**Exercise:** In the material below, find every line with "verification" and pull it out.
++++ Records for this exercise
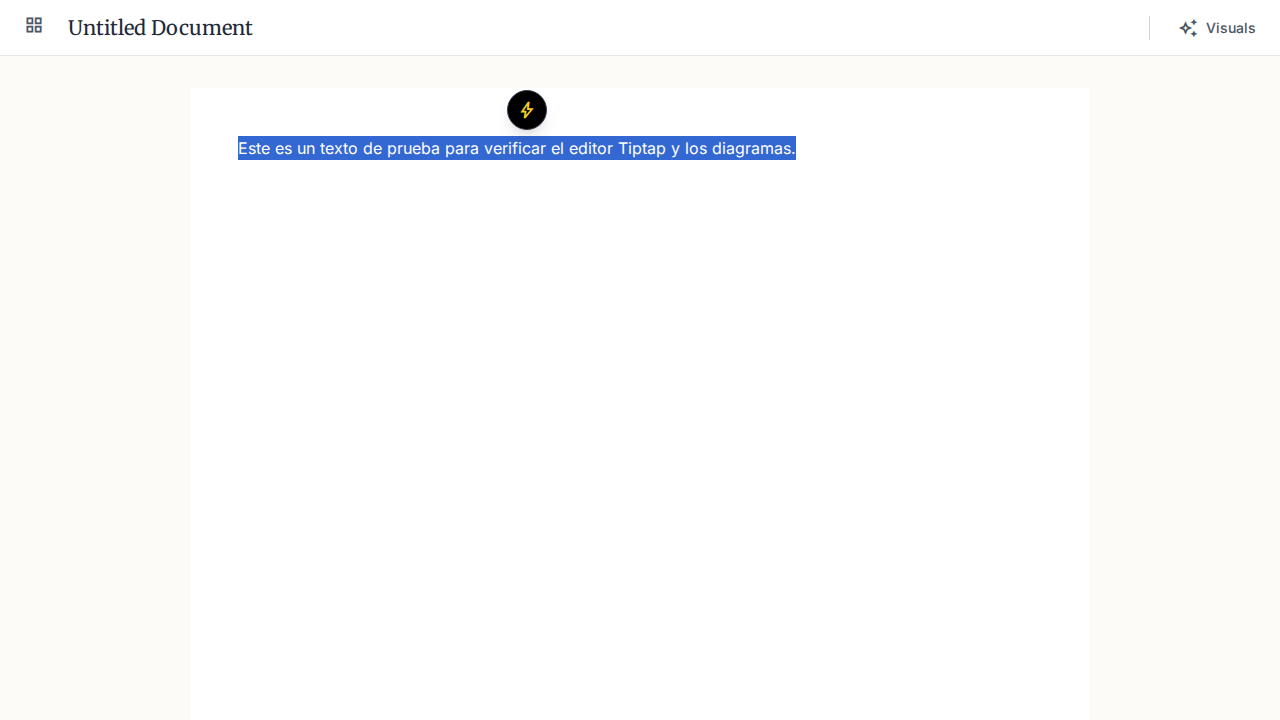
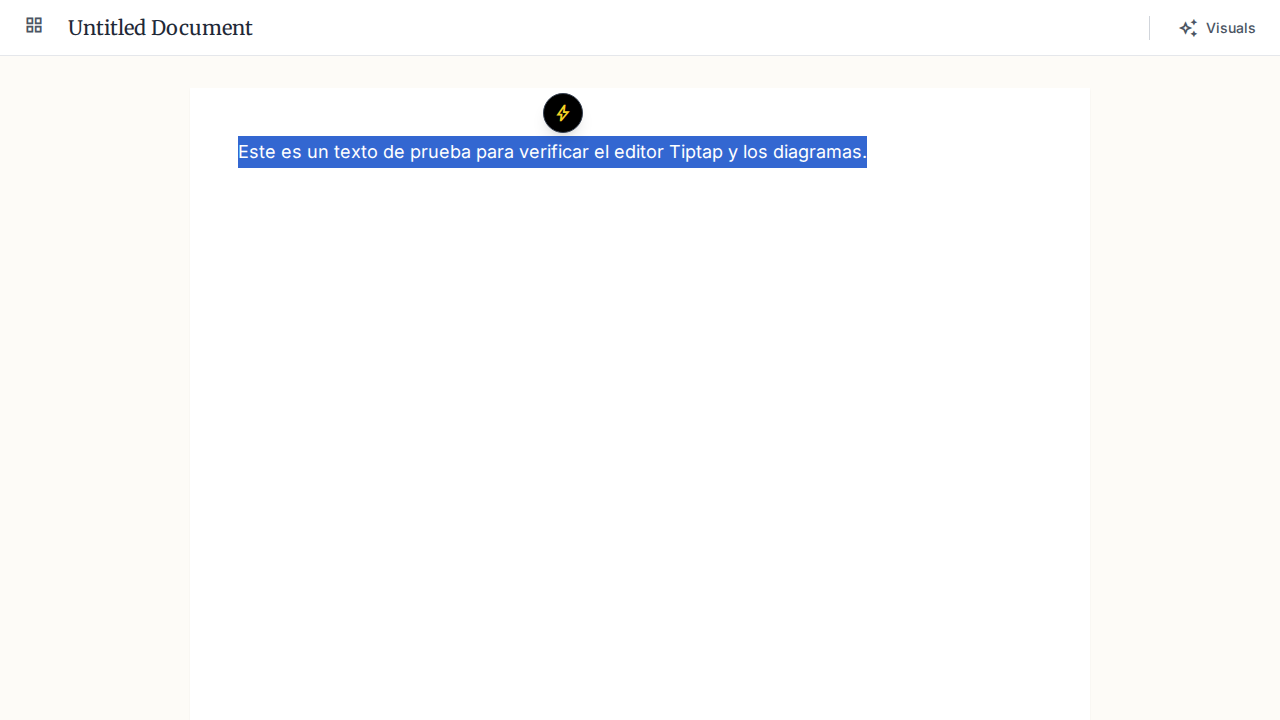
Fix diagram data persistence and restore typography styles
- Added `sourceText` to DiagramData to persist original prompt for regeneration.
- Updated `Workspace.tsx` to use persisted text when switching diagram styles.
- Added Tailwind Typography plugin to `index.html`.
- Added `font-serif` to Tiptap editor for consistent styling.
- Installed missing export dependencies (`html-to-image`, `downloadjs`).

Changed region(s): [[0.1875, 0.1222, 0.6875, 0.2444]]

diff --git a/views/Workspace.tsx b/views/Workspace.tsx
@@ -54,7 +54,7 @@ export const Workspace: React.FC<WorkspaceProps> = ({ onNavigate }) => {
     content: localStorage.getItem('trazo_editor_content') || '',
     editorProps: {
       attributes: {
-        class: 'prose prose-lg focus:outline-none max-w-none',
+        class: 'prose prose-lg focus:outline-none max-w-none font-serif',
       },
     },
     onUpdate: ({ editor }) => {
@@ -95,7 +95,8 @@ export const Workspace: React.FC<WorkspaceProps> = ({ onNavigate }) => {
 
         const finalData = {
             ...result,
-            type: result.type as any || 'flowchart'
+            type: result.type as any || 'flowchart',
+            sourceText: text // Persist original source text
         };
 
         if (selectedDiagram && forceType) {
@@ -165,14 +166,8 @@ export const Workspace: React.FC<WorkspaceProps> = ({ onNavigate }) => {
       // Let's assume re-generation for now as it's safer for "Infographic" vs "Flowchart" logic which differs in structure.
 
       if (selectedDiagram) {
-           // We need the source text. We don't store source text in diagram data currently.
-           // We can assume the "context" is lost or we use the node texts.
-           // Let's fallback to "Please select text" if no text source.
-           // OR: Just re-use the nodes and re-layout?
-           // The prompt implies `runAgentPipeline` handles it.
-
-           // Hack: Construct text from nodes
-           const text = selectedDiagram.data.nodes.map(n => n.text).join(". ");
+           // Use persisted source text if available, otherwise reconstruct from nodes
+           const text = selectedDiagram.data.sourceText || selectedDiagram.data.nodes.map(n => n.text).join(". ") || "Texto no disponible";
            runAgentPipeline(text, type);
       } else {
           // No diagram selected, maybe text selected?

diff --git a/index.html b/index.html
@@ -4,7 +4,7 @@
     <meta charset="utf-8" />
     <meta name="viewport" content="width=device-width, initial-scale=1.0" />
     <title>Trazo</title>
-    <script src="https://cdn.tailwindcss.com"></script>
+    <script src="https://cdn.tailwindcss.com?plugins=typography"></script>
     <link rel="preconnect" href="https://fonts.googleapis.com" />
     <link rel="preconnect" href="https://fonts.gstatic.com" crossorigin />
     <link

diff --git a/types.ts b/types.ts
@@ -41,4 +41,5 @@ export interface DiagramData {
   nodes: DiagramNode[];
   edges: DiagramEdge[];
   type: 'flowchart' | 'mindmap' | 'cycle' | 'hierarchy' | 'infographic';
+  sourceText?: string;
 }

diff --git a/verification/verify_typography.py b/verification/verify_typography.py
@@ -1,0 +1,47 @@
+from playwright.sync_api import sync_playwright
+
+def verify_typography(page):
+    # Use new port
+    page.goto("http://localhost:3001")
+
+    # Handle Login if present
+    if page.is_visible("text=Continuar con Google"):
+        page.click("text=Continuar con Google")
+        page.wait_for_timeout(1000)
+
+    # We are on Dashboard now. Need to click "Nuevo Trazo"
+    if page.is_visible("text=Nuevo Trazo"):
+         page.click("text=Nuevo Trazo")
+
+    # Wait for editor
+    page.wait_for_selector(".ProseMirror", timeout=20000)
+
+    editor = page.locator(".ProseMirror")
+    editor.click()
+
+    # Clear existing content
+    editor.press("Control+a")
+    editor.press("Backspace")
+
+    # Type markdown header
+    editor.type("# H1 Header Typography Test")
+    editor.press("Enter")
+    editor.type("This is a standard paragraph with **bold text**.")
+
+    # Wait a bit for render
+    page.wait_for_timeout(1000)
+
+    # Take screenshot
+    page.screenshot(path="verification/typography_test.png")
+
+if __name__ == "__main__":
+    with sync_playwright() as p:
+        browser = p.chromium.launch()
+        page = browser.new_page()
+        try:
+            verify_typography(page)
+        except Exception as e:
+            print(f"Error: {e}")
+            page.screenshot(path="verification/typography_error_2.png")
+        finally:
+            browser.close()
++++++++
**Response to the task:**
diff --git a/verification/verify_typography.py b/verification/verify_typography.py
+    page.screenshot(path="verification/typography_test.png")
+            page.screenshot(path="verification/typography_error_2.png")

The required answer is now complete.